The Australasian Shoveler is a species of duck that can be commonly found in heavily vegetated swamps in southwestern and southeastern Australia, Tasmania and New Zealand. The species, Australasian Shoveler, is aptly named after their large shovel-shaped bill. These birds use these large bills which are equipped with fine hair-like components which strain the water and mud for food including tiny creatures including insects, crustaceans and seeds while it swims.
This specimen is part of a collection of almost 200 animal specimens that were originally acquired as skins from various institutions across Australia, including the Australian Museum in Sydney and the National Museum of Victoria (known as Museums Victoria since 1983), as well as individuals such as amateur anthropologist Reynell Eveleigh Johns between 1860-1880. These skins were then mounted by members of the Burke Museum Committee and put-on display in the formal space of the Museum’s original exhibition hall where they continue to be on display. This display of taxidermy mounts initially served to instruct visitors to the Burke Museum of the natural world around them, today it serves as an insight into the collecting habits of the 19th century.
This specimen is part of a significant and rare taxidermy mount collection in the Burke Museum. This collection is scientifically and culturally important for reminding us of how science continues to shape our understanding of the modern world. They demonstrate a capacity to hold evidence of how Australia’s fauna history existed in the past and are potentially important for future environmental research.

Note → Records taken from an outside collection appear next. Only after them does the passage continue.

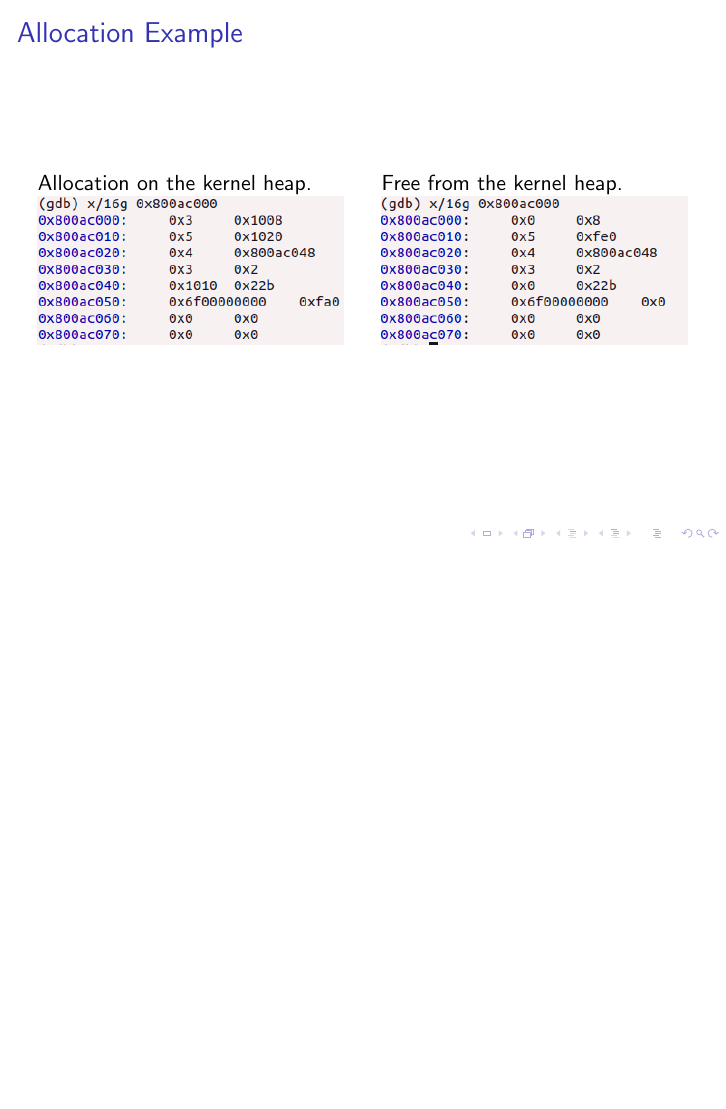
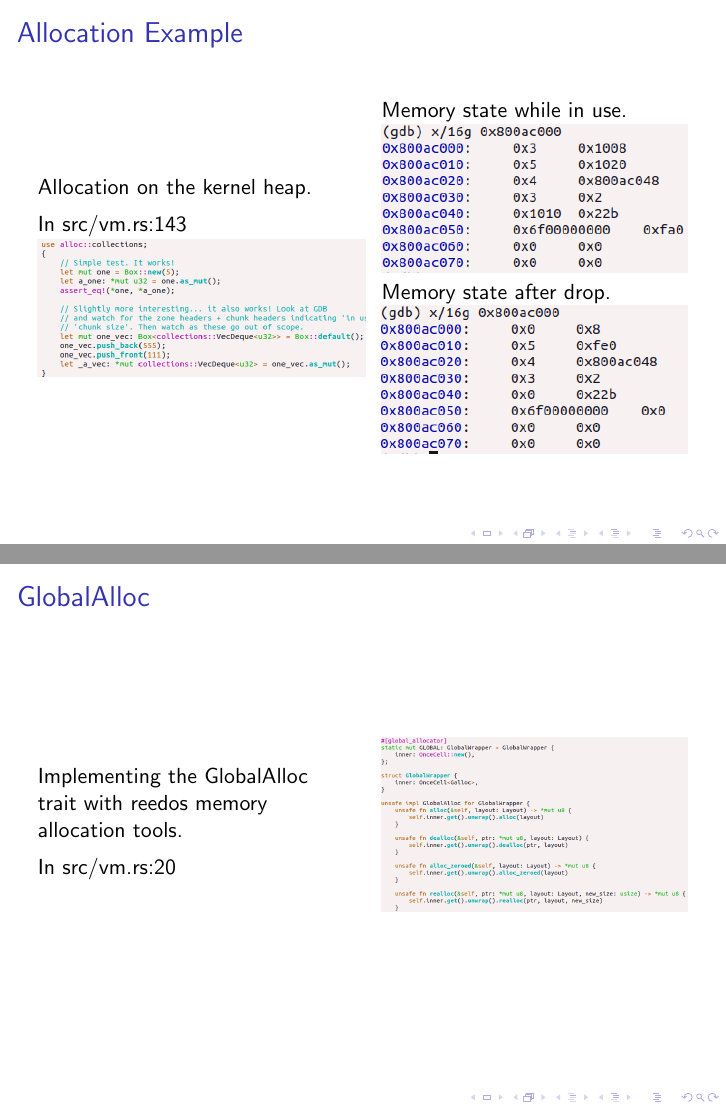
Before and after one commit to ethandmd/reedos, LaTeX slides (docs/presentation/slides.tex): page 12 of 15 before the commit and pages 12 and 13 of 16 after it, the two joined at a grey line, the shorter picture padded with empty space. Compiled offline with pdfLaTeX.

Commit message:
Add src code refs and global alloc examples

```diff
--- a/docs/presentation/slides.tex
+++ b/docs/presentation/slides.tex
@@ -201,12 +208,29 @@
   \frametitle{Allocation Example}
   \begin{columns}
     \begin{column}{0.5\textwidth}
-      Allocation on the kernel heap.
-      \includegraphics[width=\textwidth]{alloc_vmalloc.png}
+        Allocation on the kernel heap.\\[5pt]
+        In src/vm.rs:143
+      \includegraphics[height=0.45\textwidth]{test_galloc.png}
     \end{column}
     \begin{column}{0.5\textwidth}
-      Free from the kernel heap.
+      Memory state while in use.
+      \includegraphics[width=\textwidth]{alloc_vmalloc.png}\\
+      Memory state after drop.
       \includegraphics[width=\textwidth]{free_vmalloc.png}
+    \end{column}
+  \end{columns}
+\end{frame}
+
+\begin{frame}[fragile]
+  \frametitle{GlobalAlloc}
+  \begin{columns}
+    \begin{column}{0.5\textwidth}
+      Implementing the GlobalAlloc trait with reedos memory allocation
+      tools.\\[5pt]
+      In src/vm.rs:20
+    \end{column}
+    \begin{column}{0.5\textwidth}
+      \includegraphics[width=\textwidth]{globalalloc_impl.png}
     \end{column}
   \end{columns}
 \end{frame}
```
Also changed, not shown: docs/presentation/globalalloc_impl.png (added), docs/presentation/test_galloc.png (added), docs/presentation/slides.tex (7 more changed lines).
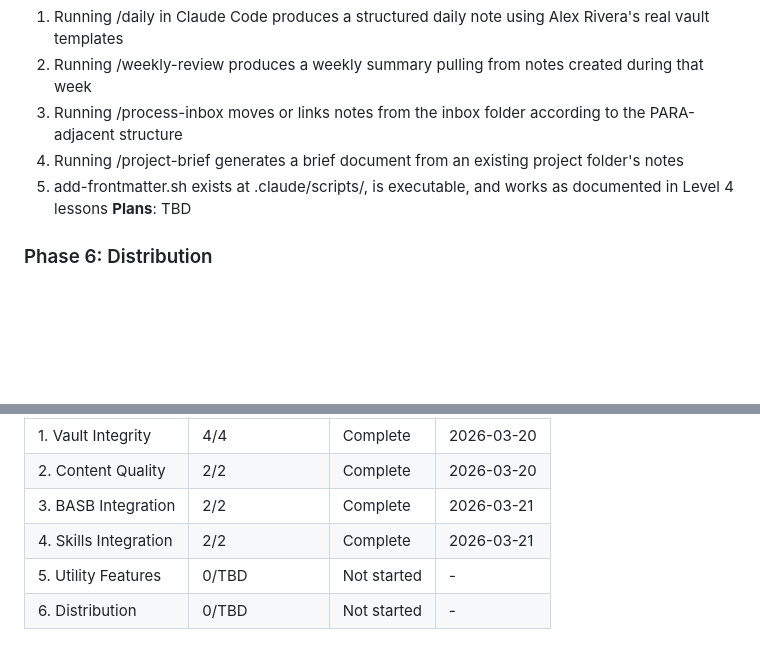
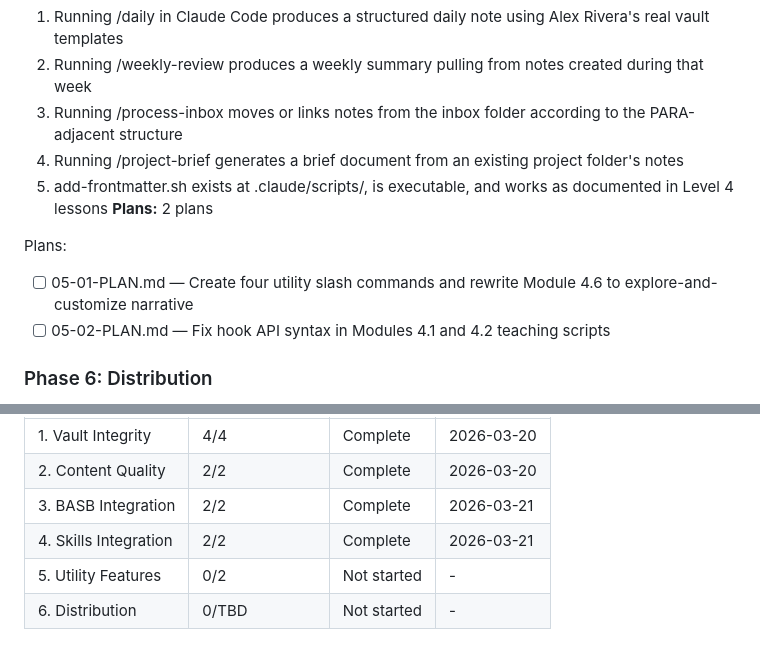
Before and after one commit to ofben/claude-brain, a Markdown page: .planning/ROADMAP.md, 2 parts joined by grey strips. Rendered like a GitHub page; blank space fills up the shorter version.

Commit message:
docs(05-utility-features): create phase plan

```diff
--- a/.planning/ROADMAP.md
+++ b/.planning/ROADMAP.md
@@ -98,7 +98,11 @@ Plans:
   3. Running /process-inbox moves or links notes from the inbox folder according to the PARA-adjacent structure
   4. Running /project-brief generates a brief document from an existing project folder's notes
   5. add-frontmatter.sh exists at .claude/scripts/, is executable, and works as documented in Level 4 lessons
-**Plans**: TBD
+**Plans:** 2 plans
+
+Plans:
+- [ ] 05-01-PLAN.md — Create four utility slash commands and rewrite Module 4.6 to explore-and-customize narrative
+- [ ] 05-02-PLAN.md — Fix hook API syntax in Modules 4.1 and 4.2 teaching scripts
 
 ### Phase 6: Distribution
 **Goal**: The repo is publicly releasable — README is accurate and welcoming, LICENSE is present, and the clone-to-working-course journey has been verified end-to-end
@@ -124,5 +128,5 @@ Phases execute in numeric order: 1 → 2 → 3 → 4 → 5 → 6
 | 2. Content Quality | 2/2 | Complete   | 2026-03-20 |
 | 3. BASB Integration | 2/2 | Complete   | 2026-03-21 |
 | 4. Skills Integration | 2/2 | Complete   | 2026-03-21 |
-| 5. Utility Features | 0/TBD | Not started | - |
+| 5. Utility Features | 0/2 | Not started | - |
 | 6. Distribution | 0/TBD | Not started | - |
```
Also changed, not shown: 2 other files.
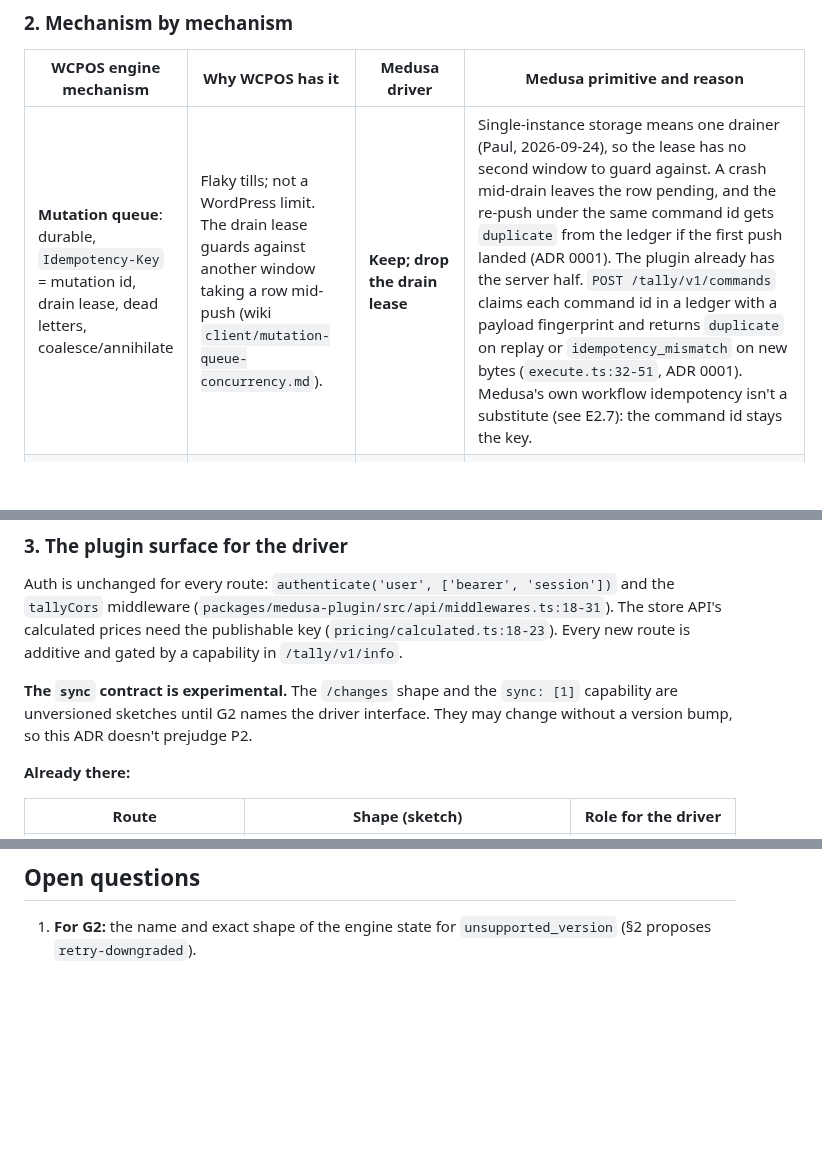
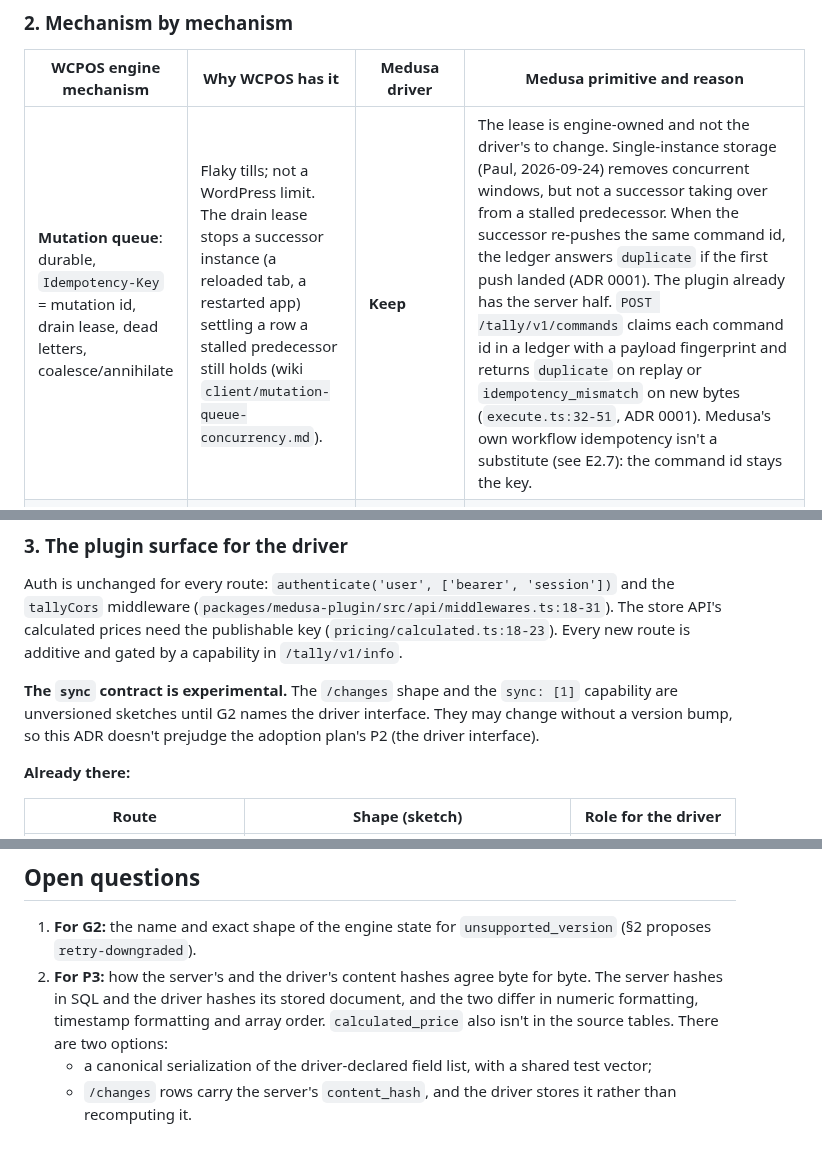
Before and after one commit to medusapos/app, a Markdown page: docs/adr/0020-medusa-side-of-g4-sync.md, 3 parts joined by grey strips. GitHub-like rendering; blank space fills up the shorter version.

```diff
--- a/docs/adr/0020-medusa-side-of-g4-sync.md
+++ b/docs/adr/0020-medusa-side-of-g4-sync.md
@@ -85,7 +85,7 @@ What the driver-typed model asks of the engine is G2/G3's cost, not this ADR's t
 
 | WCPOS engine mechanism | Why WCPOS has it | Medusa driver | Medusa primitive and reason |
 |---|---|---|---|
-| **Mutation queue**: durable, `Idempotency-Key` = mutation id, drain lease, dead letters, coalesce/annihilate | Flaky tills; not a WordPress limit. The drain lease guards against another window taking a row mid-push (wiki `client/mutation-queue-concurrency.md`). | **Keep; drop the drain lease** | Single-instance storage means one drainer (Paul, 2026-09-24), so the lease has no second window to guard against. A crash mid-drain leaves the row pending, and the re-push under the same command id gets `duplicate` from the ledger if the first push landed (ADR 0001). The plugin already has the server half. `POST /tally/v1/commands` claims each command id in a ledger with a payload fingerprint and returns `duplicate` on replay or `idempotency_mismatch` on new bytes (`execute.ts:32-51`, ADR 0001). Medusa's own workflow idempotency isn't a substitute (see E2.7): the command id stays the key. |
+| **Mutation queue**: durable, `Idempotency-Key` = mutation id, drain lease, dead letters, coalesce/annihilate | Flaky tills; not a WordPress limit. The drain lease stops a successor instance (a reloaded tab, a restarted app) settling a row a stalled predecessor still holds (wiki `client/mutation-queue-concurrency.md`). | **Keep** | The lease is engine-owned and not the driver's to change. Single-instance storage (Paul, 2026-09-24) removes concurrent windows, but not a successor taking over from a stalled predecessor. When the successor re-pushes the same command id, the ledger answers `duplicate` if the first push landed (ADR 0001). The plugin already has the server half. `POST /tally/v1/commands` claims each command id in a ledger with a payload fingerprint and returns `duplicate` on replay or `idempotency_mismatch` on new bytes (`execute.ts:32-51`, ADR 0001). Medusa's own workflow idempotency isn't a substitute (see E2.7): the command id stays the key. |
 | **Revisions**: `If-Match` = base revision, 409/412/428 | Woo's revisions are opaque, and bare for acked orders (wiki `client/write-path.md`) | **Replace with typed revisions** | Orders: Medusa's integer `order.version` (measured, E4). Catalogue: the POS never writes products (`replication/products.ts:57-59`). Customers: no version column, so the revision is the journal sequence of the row's last change (§3; Ruling Q6). |
 | **Conflict states**: `write-conflict`, `retry-with-server-base`, `requeue-rebuilt`, `discard`; catalogue reject-revert | Generic engine logic (wiki `client/dead-letter-recovery.md`, `client/catalog-write-safety.md`) | **Keep; driver maps codes** | The plugin answers business refusals per command in a 200 (`invalid_payload`, `store_configuration`, `idempotency_mismatch`, `unsupported_version`, the five `register_*` codes; `process.ts:52-113`, ADR 0019). The driver maps them onto the engine's conflict states (ADR-068 decision 12). **`unsupported_version` needs its own state**, so the outbox's version fallback survives the move to the engine queue (below). |
 | **Money authority**: the server's totals win, and a divergence is a failed invariant | Woo's aggregates are read-only and recomputed (wiki `decisions/2026-08-23-money-authority.md`) | **Replace (inverted)** | ADR 0012: the till's totals are the fiscal record, and Medusa's `raw_total` is a recomputed view. Money authority becomes a driver capability: `'server'` for Woo, `'till'` for Medusa. The ack returns Medusa's figures as a reconciliation view, as TallyUI ADR-068 decision 13 does for registers (Ruling Q2). |
@@ -113,7 +113,7 @@ The same command id is safe because the plugin checks the version before the led
 
 Auth is unchanged for every route: `authenticate('user', ['bearer', 'session'])` and the `tallyCors` middleware (`packages/medusa-plugin/src/api/middlewares.ts:18-31`). The store API's calculated prices need the publishable key (`pricing/calculated.ts:18-23`). Every new route is additive and gated by a capability in `/tally/v1/info`.
 
-**The `sync` contract is experimental.** The `/changes` shape and the `sync: [1]` capability are unversioned sketches until G2 names the driver interface. They may change without a version bump, so this ADR doesn't prejudge P2.
+**The `sync` contract is experimental.** The `/changes` shape and the `sync: [1]` capability are unversioned sketches until G2 names the driver interface. They may change without a version bump, so this ADR doesn't prejudge the adoption plan's P2 (the driver interface).
 
 **Already there:**
 
@@ -377,3 +378,6 @@ Cited at `origin/main` `e151099`:
 ## Open questions
 
 1. **For G2:** the name and exact shape of the engine state for `unsupported_version` (§2 proposes `retry-downgraded`).
+2. **For P3:** how the server's and the driver's content hashes agree byte for byte. The server hashes in SQL and the driver hashes its stored document, and the two differ in numeric formatting, timestamp formatting and array order. `calculated_price` also isn't in the source tables. There are two options:
+   - a canonical serialization of the driver-declared field list, with a shared test vector;
+   - `/changes` rows carry the server's `content_hash`, and the driver stores it rather than recomputing it.
```
Also changed, not shown: other parts of docs/adr/0020-medusa-side-of-g4-sync.md (+6 -5 lines).
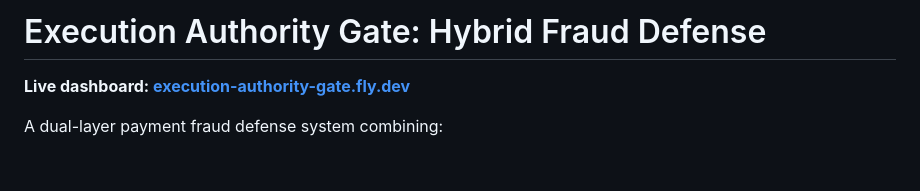
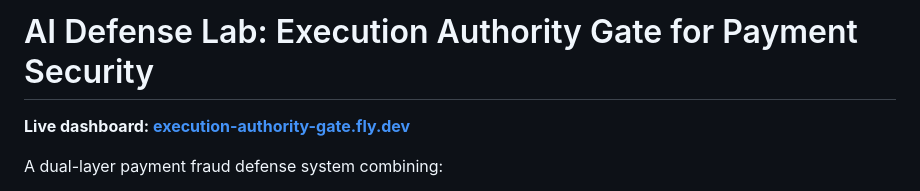
Before and after one commit to pavancharak/execution-authority-gate, a Markdown page: README.md, the part around the change. Rendered like a GitHub page; blank space fills up the shorter version.

```diff
--- a/README.md
+++ b/README.md
@@ -1,4 +1,4 @@
-# Execution Authority Gate: Hybrid Fraud Defense
+# AI Defense Lab: Execution Authority Gate for Payment Security
 
 **Live dashboard: [execution-authority-gate.fly.dev](https://execution-authority-gate.fly.dev)**
 
```
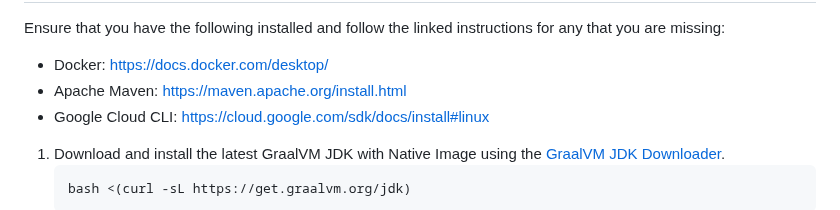
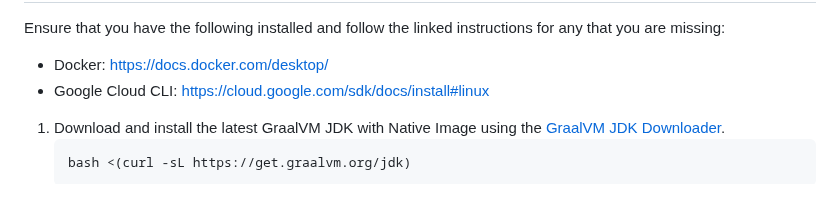
Before and after one commit to graalvm/graalvm-demos, a Markdown page: google-cloud-run/README.md, the part around the change. GitHub-like rendering.

```diff
--- a/google-cloud-run/README.md
+++ b/google-cloud-run/README.md
@@ -6,7 +6,6 @@ Prerequisites
 ----------------------
 Ensure that you have the following installed and follow the linked instructions for any that you are missing:
 - Docker: https://docs.docker.com/desktop/
-- Apache Maven: https://maven.apache.org/install.html
 - Google Cloud CLI: https://cloud.google.com/sdk/docs/install#linux
 
 1. Download and install the latest GraalVM JDK with Native Image using the [GraalVM JDK Downloader](https://github.com/graalvm/graalvm-jdk-downloader).
```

This collection continues to be on display in the Museum and has become a key part to interpreting the collecting habits of the 19th century.
This Australasian Shoveler is a species of low-floating duck with a dark head and brown plumage. The rear of this specimen is a dark brown, with mixed white and brown colouring on the upper torso. The underparts of this bird are brown and orange. The specimen has glass eyes made in an amber colour. The Shoveler is standing on a wooden platform which is labelled number 136. Amongst the feathers on the wings, this bird has a green coloured feather. The legs of the Shoveler would have once been a bright orange; however, the legs of this specimen have darkened in colour throughout the taxidermy process. This bird has a large bill shaped like a shovel from which the name "Shoveler" has been derived.
Inscriptions & markings
Australian Shoveller /
See Catalogue, page 38. /